The Stimson Center focusses on global security challenges, and Cappel and his colleagues in BFAD look into where the money is actually going.
Cappel explains how OCO, or Overseas Contingency Operations, contains budget requests that are like supplemental war budgets. Historically, supplemental budgets often arose in response to some kind of unexpected event, like a natural disaster or some kind of military conflict. In the past, these supplemental budgets gave way to budgets that took into account the actual conflicts and the supplemental budget requests went away. The OCO, however, has been around for a long time now.
Supplemental budgets are designed to address things that you can’t plan for. Cappel contends that because there are caps on the base discretionary budget that apply both to the DoD and non-defense programs. OCO lives outside the caps imposed by the Budget Control Act to allow the DoD to circumvent the caps.
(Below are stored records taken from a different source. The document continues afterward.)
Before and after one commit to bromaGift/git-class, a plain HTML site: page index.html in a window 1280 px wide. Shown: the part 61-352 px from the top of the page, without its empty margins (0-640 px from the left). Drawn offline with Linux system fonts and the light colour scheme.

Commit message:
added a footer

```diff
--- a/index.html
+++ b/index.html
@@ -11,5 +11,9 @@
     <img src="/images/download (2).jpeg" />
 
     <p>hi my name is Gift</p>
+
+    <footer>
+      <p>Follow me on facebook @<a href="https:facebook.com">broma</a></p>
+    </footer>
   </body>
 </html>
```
OCO, which has related to Afghanistan in the past, now is a $58.6 billion request which includes $11 billion for operations and security for the forces in Afghanistan. There are, of course, support costs, but now there are other things in the OCO request like the Joint Improvised Explosive Device Defeat Organization, which is indirectly tied to our operations in Afghanistan, doesn’t appear to belong in the OCO budget.
Many feel that the OCO budget has become a bit of a slush fund. DoD, for its part, is beginning to shift some of the OCO-type requests into the general budget.
The OCO Budget also has requests for $5 Billion for the Counterterrisom Partnership Fund (CTPF) with $4 billion for DoD and $1 billion to the Department of State. There’s also the European Reassurance Initiative with a price tag of $1 billion which mostly goes to DoD. Cappel refers to both as “head scratchers.”
There’s a lot less Congressional oversight on these kinds of OCO requests than if they were part of the regular budget requests. However, administration said in 2012 that it would cap total OCO funding over 10 years to $450 billion. OCO will probably stick around until Congress takes decisive action.